# Data extracted from a collection:
▬▬▬
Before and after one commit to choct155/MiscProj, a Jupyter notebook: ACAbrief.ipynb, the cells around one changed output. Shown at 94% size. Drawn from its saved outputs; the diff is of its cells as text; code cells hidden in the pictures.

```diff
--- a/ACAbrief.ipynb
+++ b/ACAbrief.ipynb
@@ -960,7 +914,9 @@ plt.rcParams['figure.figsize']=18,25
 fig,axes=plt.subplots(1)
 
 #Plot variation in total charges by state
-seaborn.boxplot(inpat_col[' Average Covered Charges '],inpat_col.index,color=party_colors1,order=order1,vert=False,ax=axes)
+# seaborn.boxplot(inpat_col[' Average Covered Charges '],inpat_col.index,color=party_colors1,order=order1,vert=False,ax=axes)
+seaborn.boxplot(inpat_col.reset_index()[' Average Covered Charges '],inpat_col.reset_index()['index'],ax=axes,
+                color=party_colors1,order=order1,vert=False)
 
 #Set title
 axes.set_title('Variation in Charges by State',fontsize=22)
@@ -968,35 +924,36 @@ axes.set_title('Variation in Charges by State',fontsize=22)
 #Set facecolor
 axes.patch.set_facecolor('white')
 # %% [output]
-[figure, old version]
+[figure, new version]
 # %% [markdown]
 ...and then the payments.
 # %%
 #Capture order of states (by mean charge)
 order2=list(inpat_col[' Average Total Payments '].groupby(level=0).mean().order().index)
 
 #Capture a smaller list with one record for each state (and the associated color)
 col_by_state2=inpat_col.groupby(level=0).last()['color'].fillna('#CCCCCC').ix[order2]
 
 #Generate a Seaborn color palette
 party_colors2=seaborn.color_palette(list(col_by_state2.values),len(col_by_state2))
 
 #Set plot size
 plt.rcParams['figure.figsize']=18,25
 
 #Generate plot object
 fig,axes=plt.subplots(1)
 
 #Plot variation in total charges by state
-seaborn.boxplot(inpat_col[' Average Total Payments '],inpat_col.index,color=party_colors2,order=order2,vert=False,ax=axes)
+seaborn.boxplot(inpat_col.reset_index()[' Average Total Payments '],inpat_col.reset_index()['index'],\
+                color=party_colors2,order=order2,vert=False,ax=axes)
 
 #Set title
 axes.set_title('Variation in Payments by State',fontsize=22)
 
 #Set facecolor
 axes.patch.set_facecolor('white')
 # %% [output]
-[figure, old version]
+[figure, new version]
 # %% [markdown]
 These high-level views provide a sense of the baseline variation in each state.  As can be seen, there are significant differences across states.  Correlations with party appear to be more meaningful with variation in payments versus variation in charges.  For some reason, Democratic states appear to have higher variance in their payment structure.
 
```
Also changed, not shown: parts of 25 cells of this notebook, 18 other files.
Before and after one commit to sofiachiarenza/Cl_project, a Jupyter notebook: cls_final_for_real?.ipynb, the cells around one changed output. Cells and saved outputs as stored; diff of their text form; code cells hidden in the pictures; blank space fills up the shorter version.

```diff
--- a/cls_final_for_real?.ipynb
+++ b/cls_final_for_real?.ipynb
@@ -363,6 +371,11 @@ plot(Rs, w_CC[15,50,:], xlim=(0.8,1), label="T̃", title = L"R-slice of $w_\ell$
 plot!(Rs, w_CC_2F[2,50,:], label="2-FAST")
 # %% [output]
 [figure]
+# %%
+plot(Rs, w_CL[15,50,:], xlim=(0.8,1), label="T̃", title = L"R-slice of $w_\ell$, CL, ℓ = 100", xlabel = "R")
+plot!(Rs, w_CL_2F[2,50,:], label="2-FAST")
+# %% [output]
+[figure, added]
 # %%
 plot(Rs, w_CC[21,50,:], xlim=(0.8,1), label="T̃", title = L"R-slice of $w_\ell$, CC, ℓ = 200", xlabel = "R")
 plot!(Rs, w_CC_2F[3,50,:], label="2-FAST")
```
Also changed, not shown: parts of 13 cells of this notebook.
▬▬▬
# Work order:
Based on the records above, how many lines hold the string "ipynb"? Answer with the number by itself.

# Your solution:
6